» What to do
Reproduce each line below precisely. Drop the pictures.

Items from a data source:
########
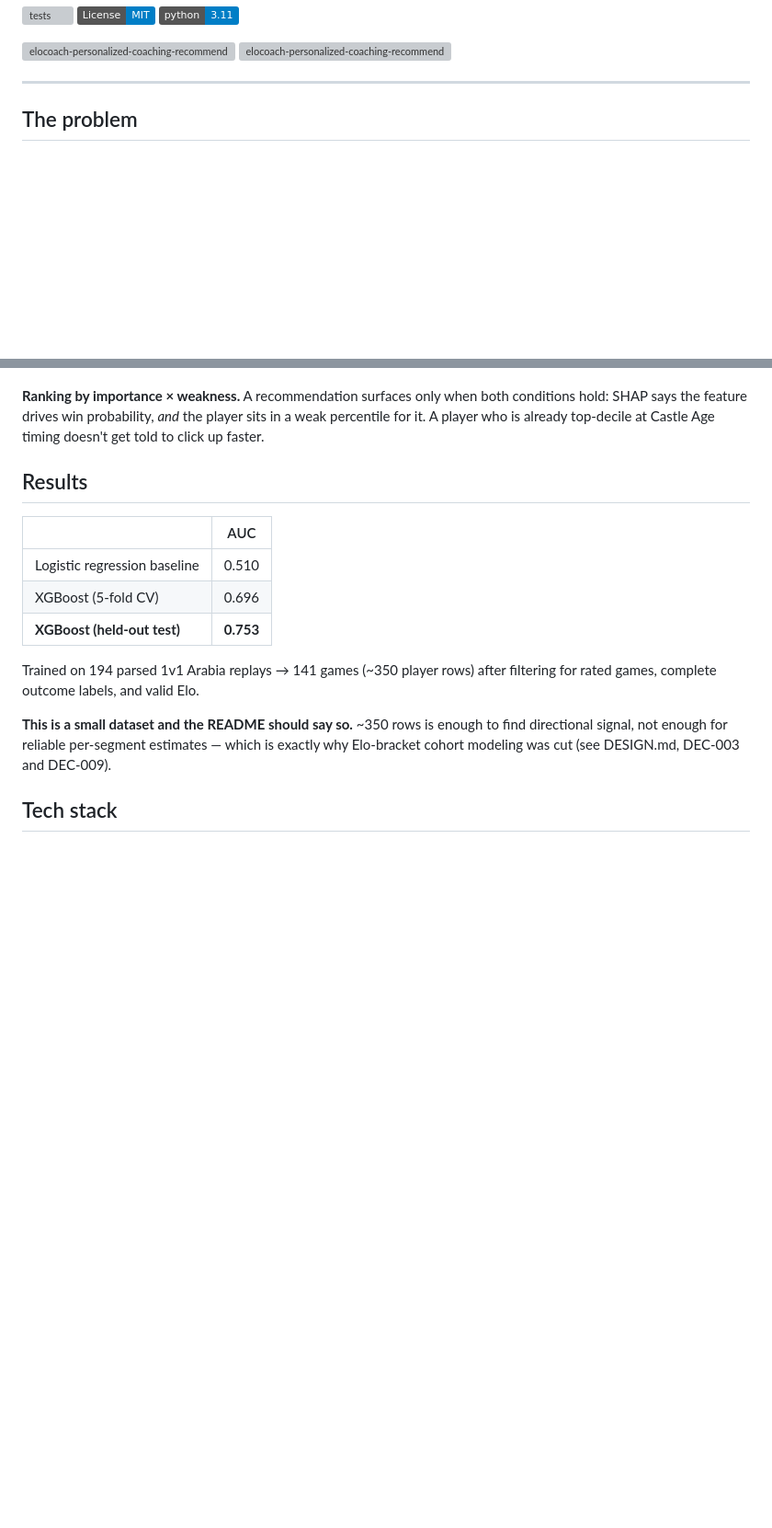
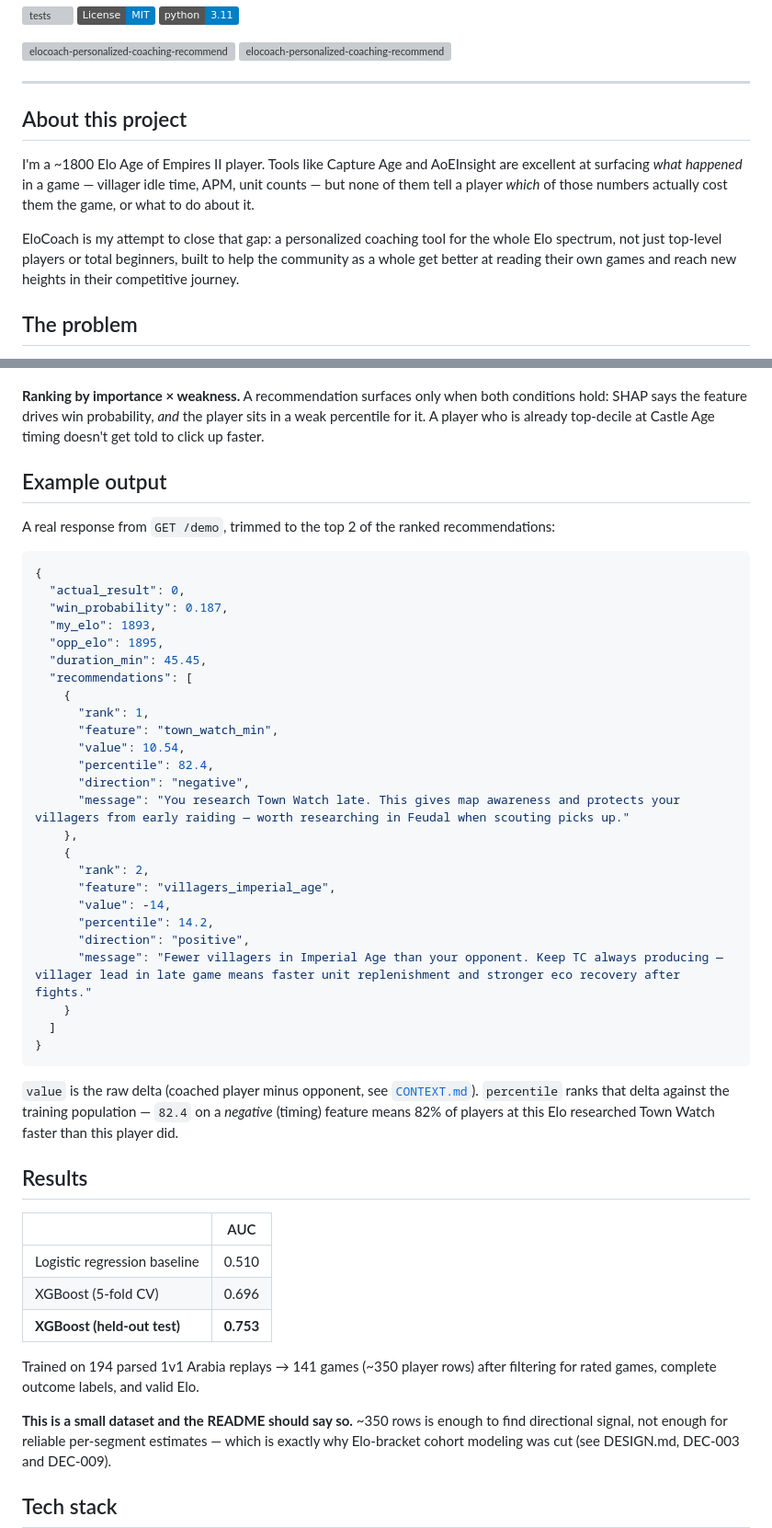
Before and after one commit to TheRealRuClEsHe/Personalized-Elo-Coach, a Markdown page: README.md, 2 parts joined by grey strips. Shown at 92% size. GitHub-like rendering; badges without logos; blank space fills up the shorter version; grey boxes are pictures that could not be loaded.

Commit message:
docs(readme): add project motivation and a real example response
Adds an 'About this project' section (personal motivation, no name) and
an 'Example output' section with a trimmed real /demo JSON response, so
recruiters and technical readers get both the why and the actual data
shape without opening the live demo.

````diff
--- a/README.md
+++ b/README.md
@@ -15,6 +15,12 @@ EloCoach parses an `.aoe2record` replay, measures 70 in-game decisions as differ
 
 
 ---
+
+## About this project
+
+I'm a ~1800 Elo Age of Empires II player. Tools like Capture Age and AoEInsight are excellent at surfacing *what happened* in a game — villager idle time, APM, unit counts — but none of them tell a player *which* of those numbers actually cost them the game, or what to do about it.
+
+EloCoach is my attempt to close that gap: a personalized coaching tool for the whole Elo spectrum, not just top-level players or total beginners, built to help the community as a whole get better at reading their own games and reach new heights in their competitive journey.
 
 ## The problem
 
@@ -37,6 +43,40 @@ EloCoach answers a narrower question: **given how this specific game was played,
 **Delta features, not raw stats.** Every feature is *coached player minus opponent* — Feudal Age timing difference, villager-idle-time difference, and so on. Models trained on individual player stats scored below 0.60 AUC; game outcomes depend on relative performance, not absolute numbers. Switching to deltas is what made the model work.
 
 **Ranking by importance × weakness.** A recommendation surfaces only when both conditions hold: SHAP says the feature drives win probability, *and* the player sits in a weak percentile for it. A player who is already top-decile at Castle Age timing doesn't get told to click up faster.
+
+## Example output
+
+A real response from `GET /demo`, trimmed to the top 2 of the ranked recommendations:
+
+```json
+{
+  "actual_result": 0,
+  "win_probability": 0.187,
+  "my_elo": 1893,
+  "opp_elo": 1895,
+  "duration_min": 45.45,
+  "recommendations": [
+    {
+      "rank": 1,
+      "feature": "town_watch_min",
+      "value": 10.54,
+      "percentile": 82.4,
+      "direction": "negative",
+      "message": "You research Town Watch late. This gives map awareness and protects your villagers from early raiding — worth researching in Feudal when scouting picks up."
+    },
+    {
+      "rank": 2,
+      "feature": "villagers_imperial_age",
+      "value": -14,
+      "percentile": 14.2,
+      "direction": "positive",
+      "message": "Fewer villagers in Imperial Age than your opponent. Keep TC always producing — villager lead in late game means faster unit replenishment and stronger eco recovery after fights."
+    }
+  ]
+}
+```
+
+`value` is the raw delta (coached player minus opponent, see [`CONTEXT.md`](CONTEXT.md)). `percentile` ranks that delta against the training population — `82.4` on a *negative* (timing) feature means 82% of players at this Elo researched Town Watch faster than this player did.
 
 ## Results
 
````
########
» Response to this task
Before and after one commit to TheRealRuClEsHe/Personalized-Elo-Coach, a Markdown page: README.md, 2 parts joined by grey strips. Shown at 92% size. GitHub-like rendering; badges without logos; blank space fills up the shorter version; grey boxes are pictures that could not be loaded.

Commit message:
docs(readme): add project motivation and a real example response
Adds an 'About this project' section (personal motivation, no name) and
an 'Example output' section with a trimmed real /demo JSON response, so
recruiters and technical readers get both the why and the actual data
shape without opening the live demo.

````diff
--- a/README.md
+++ b/README.md
@@ -15,6 +15,12 @@ EloCoach parses an `.aoe2record` replay, measures 70 in-game decisions as differ
 
 
 ---
+
+## About this project
+
+I'm a ~1800 Elo Age of Empires II player. Tools like Capture Age and AoEInsight are excellent at surfacing *what happened* in a game — villager idle time, APM, unit counts — but none of them tell a player *which* of those numbers actually cost them the game, or what to do about it.
+
+EloCoach is my attempt to close that gap: a personalized coaching tool for the whole Elo spectrum, not just top-level players or total beginners, built to help the community as a whole get better at reading their own games and reach new heights in their competitive journey.
 
 ## The problem
 
@@ -37,6 +43,40 @@ EloCoach answers a narrower question: **given how this specific game was played,
 **Delta features, not raw stats.** Every feature is *coached player minus opponent* — Feudal Age timing difference, villager-idle-time difference, and so on. Models trained on individual player stats scored below 0.60 AUC; game outcomes depend on relative performance, not absolute numbers. Switching to deltas is what made the model work.
 
 **Ranking by importance × weakness.** A recommendation surfaces only when both conditions hold: SHAP says the feature drives win probability, *and* the player sits in a weak percentile for it. A player who is already top-decile at Castle Age timing doesn't get told to click up faster.
+
+## Example output
+
+A real response from `GET /demo`, trimmed to the top 2 of the ranked recommendations:
+
+```json
+{
+  "actual_result": 0,
+  "win_probability": 0.187,
+  "my_elo": 1893,
+  "opp_elo": 1895,
+  "duration_min": 45.45,
+  "recommendations": [
+    {
+      "rank": 1,
+      "feature": "town_watch_min",
+      "value": 10.54,
+      "percentile": 82.4,
+      "direction": "negative",
+      "message": "You research Town Watch late. This gives map awareness and protects your villagers from early raiding — worth researching in Feudal when scouting picks up."
+    },
+    {
+      "rank": 2,
+      "feature": "villagers_imperial_age",
+      "value": -14,
+      "percentile": 14.2,
+      "direction": "positive",
+      "message": "Fewer villagers in Imperial Age than your opponent. Keep TC always producing — villager lead in late game means faster unit replenishment and stronger eco recovery after fights."
+    }
+  ]
+}
+```
+
+`value` is the raw delta (coached player minus opponent, see [`CONTEXT.md`](CONTEXT.md)). `percentile` ranks that delta against the training population — `82.4` on a *negative* (timing) feature means 82% of players at this Elo researched Town Watch faster than this player did.
 
 ## Results
 
````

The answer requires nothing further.